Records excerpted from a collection

━━━━━━━━━━━━━━━━━━━━━━━━━━━━━━

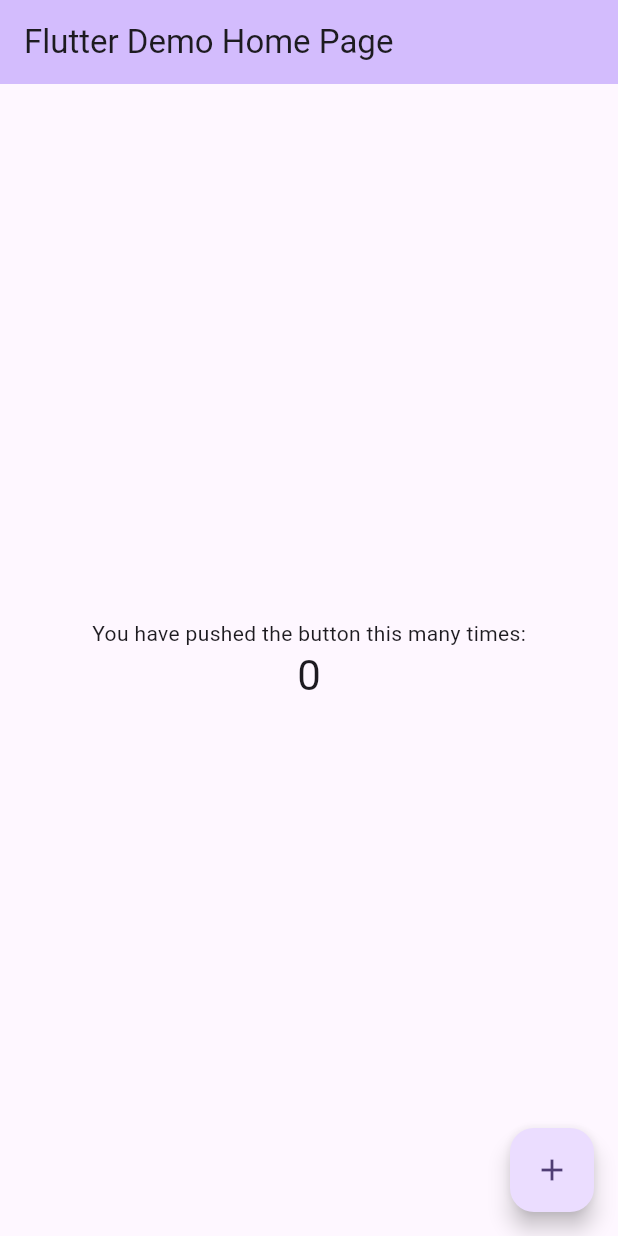
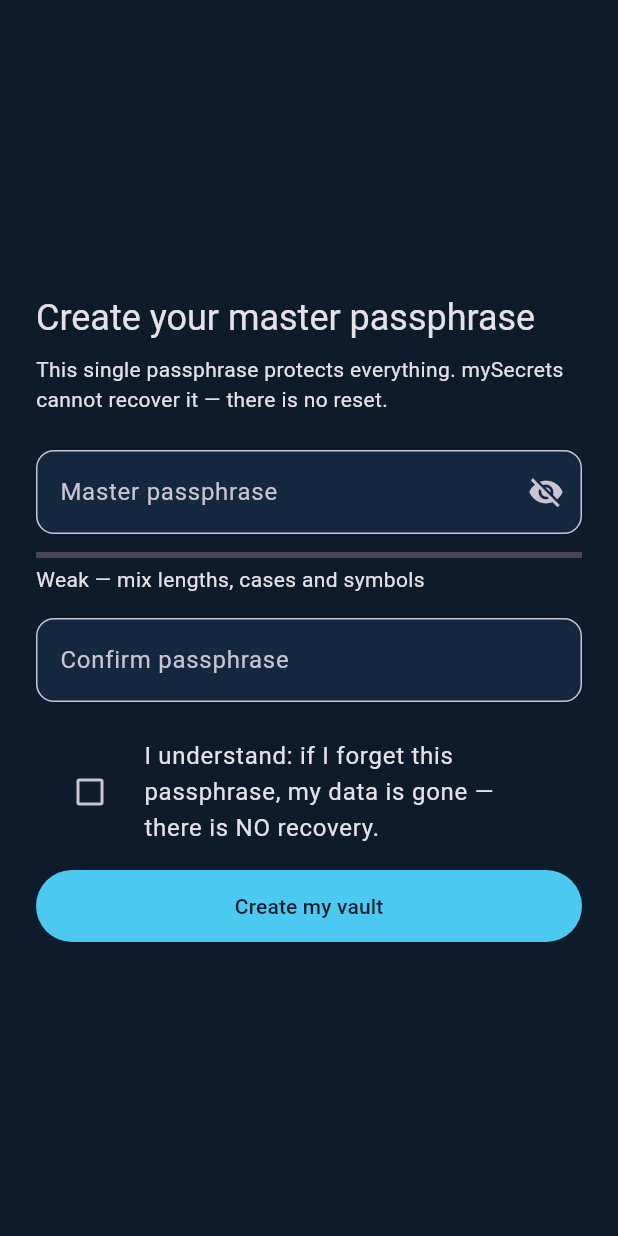
Before and after one commit to HeikyuDev/mysecrets, a Flutter app: the screen it shows after launch, on a phone screen of 412 x 824 dp. Run offline on Flutter 3.47's test engine with Material 3 defaults, Android fonts, the phone set to English and light mode, and no system bars; our stand-ins replace drift, drift_flutter, flutter_secure_storage; missing offline and left inert: pointycastle; accounts and stored records are empty; generated files the repository leaves out were written again.

Commit message:
feat(app): onboarding, unlock and home screens wired to vault controller; readme with logo and banner

```diff
--- /dev/null
+++ b/lib/app/vault_controller.dart
@@ -0,0 +1,111 @@
+import 'dart:async';
+import 'dart:typed_data';
+
+import 'package:flutter/material.dart';
+
+import '../data/vault_database.dart' hide Credential;
+import '../vault/credential.dart';
+import '../vault/export/vault_export_service.dart';
+import '../vault/keys/key_manager.dart';
+import '../vault/keys/secure_key_store.dart';
+import '../vault/vault_service.dart';
+
+enum AppPhase { loading, needsSetup, locked, unlocked }
+
+class VaultController extends ChangeNotifier {
+  final VaultService vault;
+  final VaultDatabase db;
+
+  AppPhase phase = AppPhase.loading;
+  List<Credential> credentials = const [];
+
+  VaultController({required this.vault, required this.db});
+
+  static VaultController create() {
+    final store = SecureKeyStore();
+    final db = VaultDatabase.open();
+    return VaultController(
+      vault: VaultService(keyManager: KeyManager(store), db: db),
+      db: db,
+    );
+  }
+
+  Future<void> bootstrap() async {
+    if (await vault.isBackendInitialized()) {
+      phase = AppPhase.locked;
+    } else {
+      phase = AppPhase.needsSetup;
+    }
+    await refreshCredentials();
+    notifyListeners();
+  }
+
+  Future<void> setup({required String masterPassphrase}) async {
+    await vault.setup(masterPassphrase: masterPassphrase);
+    phase = AppPhase.unlocked;
+    await refreshCredentials();
+    notifyListeners();
+  }
+
+  Future<bool> unlock({required String masterPassphrase}) async {
+    try {
+      await vault.unlock(masterPassphrase: masterPassphrase);
+      phase = AppPhase.unlocked;
+      await refreshCredentials();
+      notifyListeners();
+      return true;
+    } catch (_) {
+      return false;
+    }
+  }
+
+  void lock() {
+    vault.lock();
+    credentials = const [];
+    phase = AppPhase.locked;
+    notifyListeners();
+  }
+
+  Future<void> refreshCredentials() async {
+    if (phase != AppPhase.unlocked) return;
+    credentials = await vault.listCredentials();
+    notifyListeners();
+  }
+
+  Future<Credential> addCredential({
+    required String platform,
+    required String username,
+    required String password,
+    String? notes,
+    int? rotationPolicyDays,
+  }) async {
+    final saved = await vault.addCredential(
+      platform: platform,
+      username: username,
+      password: password,
+      notes: notes,
+      rotationPolicyDays: rotationPolicyDays,
+    );
+    await refreshCredentials();
+    return saved;
+  }
+
+  Future<void> deleteCredential(String id) async {
+    await vault.deleteCredential(id);
+    await refreshCredentials();
+  }
+
+  Future<void> markChanged(String id) async {
+    await vault.markChanged(id);
+    await refreshCredentials();
+  }
+
+  Future<Uint8List> exportEncrypted({required String masterPassphrase}) {
+    return Future.value(
+      VaultExportService.export(
+        masterPassphrase: masterPassphrase,
+        credentials: credentials,
+      ),
+    );
+  }
+}
--- a/lib/main.dart
+++ b/lib/main.dart
@@ -1,122 +1,70 @@
 import 'package:flutter/material.dart';
 
+import 'app/vault_controller.dart';
+import 'ui/screens/home_screen.dart';
+import 'ui/screens/setup_screen.dart';
+import 'ui/screens/unlock_screen.dart';
+import 'ui/theme.dart';
+
 void main() {
-  runApp(const MyApp());
+  WidgetsFlutterBinding.ensureInitialized();
+  final controller = VaultController.create();
+  runApp(MySecretsApp(controller: controller));
 }
 
-class MyApp extends StatelessWidget {
-  const MyApp({super.key});
+class MySecretsApp extends StatelessWidget {
+  final VaultController controller;
 
-  // This widget is the root of your application.
+  const MySecretsApp({super.key, required this.controller});
+
   @override
   Widget build(BuildContext context) {
     return MaterialApp(
-      title: 'Flutter Demo',
-      theme: ThemeData(
-        // This is the theme of your application.
-        //
-        // TRY THIS: Try running your application with "flutter run". You'll see
-        // the application has a purple toolbar. Then, without quitting the app,
-        // try changing the seedColor in the colorScheme below to Colors.green
-        // and then invoke "hot reload" (save your changes or press the "hot
-        // reload" button in a Flutter-supported IDE, or press "r" if you used
-        // the command line to start the app).
-        //
-        // Notice that the counter didn't reset back to zero; the application
-        // state is not lost during the reload. To reset the state, use hot
-        // restart instead.
-        //
-        // This works for code too, not just values: Most code changes can be
-        // tested with just a hot reload.
-        colorScheme: .fromSeed(seedColor: Colors.deepPurple),
-      ),
-      home: const MyHomePage(title: 'Flutter Demo Home Page'),
+      title: 'mySecrets',
+      theme: AppTheme.dark(),
+      home: BootGate(controller: controller),
     );
   }
 }
 
-class MyHomePage extends StatefulWidget {
-  const MyHomePage({super.key, required this.title});
+class BootGate extends StatefulWidget {
+  final VaultController controller;
 
-  // This widget is the home page of your application. It is stateful, meaning
-  // that it has a State object (defined below) that contains fields that affect
-  // how it looks.
-
-  // This class is the configuration for the state. It holds the values (in this
-  // case the title) provided by the parent (in this case the App widget) and
-  // used by the build method of the State. Fields in a Widget subclass are
-  // always marked "final".
-
-  final String title;
+  const BootGate({super.key, required this.controller});
 
   @override
-  State<MyHomePage> createState() => _MyHomePageState();
+  State<BootGate> createState() => _BootGateState();
 }
 
-class _MyHomePageState extends State<MyHomePage> {
-  int _counter = 0;
+class _BootGateState extends State<BootGate> {
+  late final VaultController controller;
 
-  void _incrementCounter() {
-    setState(() {
-      // This call to setState tells the Flutter framework that something has
-      // changed in this State, which causes it to rerun the build method below
-      // so that the display can reflect the updated values. If we changed
-      // _counter without calling setState(), then the build method would not be
-      // called again, and so nothing would appear to happen.
-      _counter++;
-    });
+  @override
+  void initState() {
+    super.initState();
+    controller = widget.controller;
+    controller.bootstrap();
   }
 
   @override
   Widget build(BuildContext context) {
-    // This method is rerun every time setState is called, for instance as done
-    // by the _incrementCounter method above.
-    //
-    // The Flutter framework has been optimized to make rerunning build methods
-    // fast, so that you can just rebuild anything that needs updating rather
-    // than having to individually change instances of widgets.
-    return Scaffold(
-      appBar: AppBar(
-        // TRY THIS: Try changing the color here to a specific color (to
-        // Colors.amber, perhaps?) and trigger a hot reload to see the AppBar
-        // change color while the other colors stay the same.
-        backgroundColor: Theme.of(context).colorScheme.inversePrimary,
-        // Here we take the value from the MyHomePage object that was created by
-        // the App.build method, and use it to set our appbar title.
-        title: Text(widget.title),
-      ),
-      body: Center(
-        // Center is a layout widget. It takes a single child and positions it
-        // in the middle of the parent.
-        child: Column(
-          // Column is also a layout widget. It takes a list of children and
-          // arranges them vertically. By default, it sizes itself to fit its
-          // children horizontally, and tries to be as tall as its parent.
-          //
-          // Column has various properties to control how it sizes itself and
-          // how it positions its children. Here we use mainAxisAlignment to
-          // center the children vertically; the main axis here is the vertical
-          // axis because Columns are vertical (the cross axis would be
-          // horizontal).
-          //
-          // TRY THIS: Invoke "debug painting" (choose the "Toggle Debug Paint"
-          // action in the IDE, or press "p" in the console), to see the
-          // wireframe for each widget.
-          mainAxisAlignment: .center,
-          children: [
-            const Text('You have pushed the button this many times:'),
-            Text(
-              '$_counter',
-              style: Theme.of(context).textTheme.headlineMedium,
-            ),
-          ],
-        ),
-      ),
-      floatingActionButton: FloatingActionButton(
-        onPressed: _incrementCounter,
-        tooltip: 'Increment',
-        child: const Icon(Icons.add),
-      ),
+    return ListenableBuilder(
+      listenable: controller,
+      builder: (context, _) {
+        switch (controller.phase) {
+          case AppPhase.loading:
+            return const Scaffold(
+              body: Center(child: CircularProgressIndicator()),
+            );
+          case AppPhase.needsSetup:
+            return SetupScreen(onSetup: (p) => controller.setup(masterPassphrase: p));
+          case AppPhase.locked:
+            return UnlockScreen(
+                onUnlock: (p) => controller.unlock(masterPassphrase: p));
+          case AppPhase.unlocked:
+            return HomeScreen(controller: controller);
+        }
+      },
     );
   }
 }
--- /dev/null
+++ b/lib/ui/screens/setup_screen.dart
@@ -0,0 +1,148 @@
+import 'package:flutter/material.dart';
+
+class SetupScreen extends StatefulWidget {
+  final Future<void> Function(String masterPassphrase) onSetup;
+
+  const SetupScreen({super.key, required this.onSetup});
+
+  @override
+  State<SetupScreen> createState() => _SetupScreenState();
+}
+
+class _SetupScreenState extends State<SetupScreen> {
+  final _formKey = GlobalKey<FormState>();
+  final _pass = TextEditingController();
+  final _confirm = TextEditingController();
+  bool _obscure = true;
+  bool _acceptedDataLoss = false;
+  bool _busy = false;
+
+  double get _strength {
+    final p = _pass.text;
+    var score = 0;
+    if (p.length >= 12) score++;
+    if (p.length >= 20) score++;
+    if (p.contains(RegExp(r'[A-Z]'))) score++;
+    if (p.contains(RegExp(r'[0-9]'))) score++;
+    if (p.contains(RegExp(r'[^A-Za-z0-9]'))) score++;
+    return score / 5;
+  }
+
+  String? _passValidator(String? value) {
+    if (value == null || value.length < 12) {
+      return 'Use at least 12 characters';
+    }
+    return null;
+  }
+
+  Future<void> _submit() async {
+    if (!_formKey.currentState!.validate()) return;
+    if (_pass.text != _confirm.text) {
+      ScaffoldMessenger.of(context).showSnackBar(
+        const SnackBar(content: Text('Passphrases do not match')),
+      );
+      return;
+    }
+    if (!_acceptedDataLoss) {
+      ScaffoldMessenger.of(context).showSnackBar(
+        const SnackBar(
+            content: Text(
+                'Confirm you understand: the master passphrase cannot be recovered')),
+      );
+      return;
+    }
+    setState(() => _busy = true);
+    try {
+      await widget.onSetup(_pass.text);
+    } catch (e) {
+      if (mounted) {
+        setState(() => _busy = false);
+        ScaffoldMessenger.of(context).showSnackBar(
+          SnackBar(content: Text('Setup failed: $e')),
+        );
+      }
+    }
+  }
+
+  @override
+  Widget build(BuildContext context) {
+    return Scaffold(
+      body: SafeArea(
+        child: Center(
+          child: SingleChildScrollView(
+            padding: const EdgeInsets.all(24),
+            child: Form(
+              key: _formKey,
+              child: Column(
+                crossAxisAlignment: CrossAxisAlignment.stretch,
+                children: [
+                  Text(
+                    'Create your master passphrase',
+                    style: Theme.of(context).textTheme.headlineSmall,
+                  ),
+                  const SizedBox(height: 8),
+                  const Text(
+                    'This single passphrase protects everything. '
+                    'mySecrets cannot recover it — there is no reset.',
+                  ),
+                  const SizedBox(height: 24),
+                  TextFormField(
+                    controller: _pass,
+                    obscureText: _obscure,
+                    validator: _passValidator,
+                    onChanged: (_) => setState(() {}),
+                    decoration: InputDecoration(
+                      labelText: 'Master passphrase',
+                      suffixIcon: IconButton(
+                        icon: Icon(
+                            _obscure ? Icons.visibility_off : Icons.visibility),
+                        onPressed: () => setState(() => _obscure = !_obscure),
+                      ),
+                    ),
+                  ),
+                  const SizedBox(height: 12),
+                  LinearProgressIndicator(value: _strength),
+                  const SizedBox(height: 4),
+                  Text(
+                    _strength < 0.6
+                        ? 'Weak — mix lengths, cases and symbols'
+                        : 'Strong enough',
+                  ),
+                  const SizedBox(height: 16),
+                  TextFormField(
+                    controller: _confirm,
+                    obscureText: _obscure,
+                    validator: _passValidator,
+                    decoration: const InputDecoration(
+                      labelText: 'Confirm passphrase',
+                    ),
+                  ),
+                  const SizedBox(height: 16),
+                  CheckboxListTile(
+                    value: _acceptedDataLoss,
+                    onChanged: (v) => setState(() => _acceptedDataLoss = v!),
+                    title: const Text(
+                      'I understand: if I forget this passphrase, my data is '
+                      'gone — there is NO recovery.',
+                    ),
+                    controlAffinity: ListTileControlAffinity.leading,
+                  ),
+                  const SizedBox(height: 8),
+                  FilledButton(
+                    onPressed: _busy ? null : _submit,
+                    child: _busy
+                        ? const SizedBox(
+                            height: 20,
+                            width: 20,
+                            child: CircularProgressIndicator(strokeWidth: 2))
+                        : const Text('Create my vault'),
+                  ),
+                ],
+              ),
+            ),
+          ),
+        ),
+      ),
+    );
+  }
+}
--- /dev/null
+++ b/lib/ui/theme.dart
@@ -0,0 +1,32 @@
+import 'package:flutter/material.dart';
+
+class AppTheme {
+  static const accent = Color(0xFF4CC9F0);
+  static const accentAlt = Color(0xFF90F1EF);
+  static const bg = Color(0xFF0D1B2A);
+  static const surface = Color(0xFF142840);
+
+  static ThemeData dark() {
+    final base = ThemeData.dark(useMaterial3: true);
+    return base.copyWith(
+      scaffoldBackgroundColor: bg,
+      colorScheme: base.colorScheme.copyWith(
+        primary: accent,
+        secondary: accentAlt,
+        surface: surface,
+      ),
+      inputDecorationTheme: const InputDecorationTheme(
+        filled: true,
+        fillColor: surface,
+        border: OutlineInputBorder(borderRadius: BorderRadius.all(Radius.circular(12))),
+      ),
+      filledButtonTheme: FilledButtonThemeData(
+        style: FilledButton.styleFrom(
+          backgroundColor: accent,
+          foregroundColor: bg,
+          minimumSize: const Size.fromHeight(48),
+        ),
+      ),
+    );
+  }
+}
```
Also changed, not shown: lib/ui/screens/home_screen.dart (added, +205 -0 lines), lib/ui/screens/unlock_screen.dart (added, +79 -0 lines), 4 other files.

━━━━━━━━━━━━━━━━━━━━━━━━━━━━━━

Scan the records for the word "score". Copy each line where it turns up.

_COMPLETED EXERCISE_
+    var score = 0;
+    if (p.length >= 12) score++;
+    if (p.length >= 20) score++;
+    if (p.contains(RegExp(r'[A-Z]'))) score++;
+    if (p.contains(RegExp(r'[0-9]'))) score++;
+    if (p.contains(RegExp(r'[^A-Za-z0-9]'))) score++;
+    return score / 5;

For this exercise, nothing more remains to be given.